Dezeen Magazine

Studio Furthermore creates ceramic homeware from sponges

London Design Festival 2016: Studio Furthermore injected sponge and foam with porcelain to create this collection of vessels (+ slideshow).

The Tektites collection explores ceramic foams through a range of homeware that is pocked with holes like Swiss cheese.

LDF: Tektites by Studio Furthermore

"Ceramic foams have been used in applications such as mirror mountings on space telescopes as well as the heat shielding that aided NASA's space shuttles to re-enter the Earth's atmosphere," said the studio, which was founded by designers Marina Dragomirova and Iain Howlett.

The pair decided to replicate the ceramic foam production process on a smaller scale, using a bisque porcelain named Parian.

LDF: Tektites by Studio Furthermore

They began by impregnating various kinds of porous foams with the porcelain to see how each behaved.

The pieces were then fired to 1200 degrees Celcius, causing the sponge to fizzle away and leave an identical ceramic form behind.

LDF: Tektites by Studio Furthermore
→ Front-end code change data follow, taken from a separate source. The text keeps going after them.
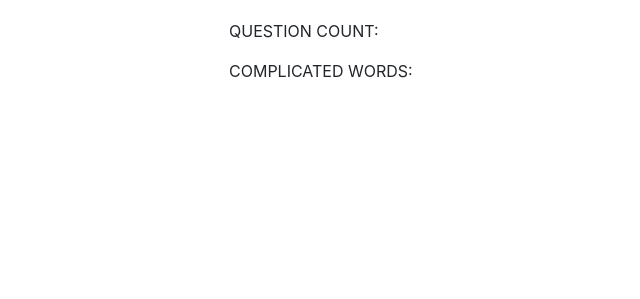
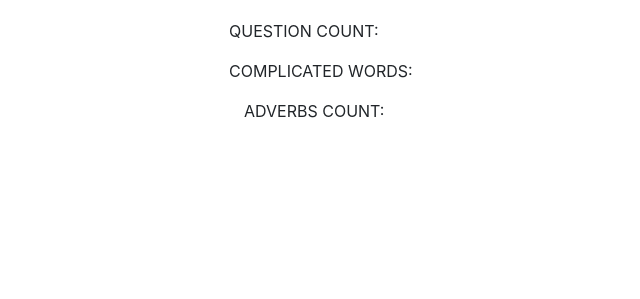
Before and after one commit to cirbuk/smartmails, a Flask app: template myproject/templates/popup.html in a window 1280 px wide. Shown: the part 194-493 px from the top of the page, without its empty margins (226-866 px from the left). Run offline with Flask 2, Linux system fonts and the light colour scheme; the template is opened without the code that fills it, so the values that code supplies are empty; parts of the project's set-up code (start-up, migrations or seed data) failed here and were passed over; some libraries are stand-ins or nearby versions.

Commit message:
adverbs count

```diff
--- a/myproject/templates/popup.html
+++ b/myproject/templates/popup.html
@@ -129,8 +129,8 @@
 </div>
 <div class="container" style="width: 400px">
     <p id='com_words'> COMPLICATED WORDS: </p>
-</div>
-
+<div class="container" style="width: 400px">
+    <p id='adverbs_count'> ADVERBS COUNT: </p>
 </div>
 </div>
 </body>
```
"The fragments resembled meteorites," said the designers. "To the touch these fragments felt warm, hard and stone-like, but bizarrely they felt near weightless also."

The Tektites collection is on show at the Particle Particular exhibition in Shoreditch until 25 September 2016, as part of this year's London Design Festival.

LDF: Tektites by Studio Furthermore

Also for the festival, architect Asif Khan installed plant-filled pavilions across Shoreditch, while Lee Broom transformed his store into a giant optical illusion.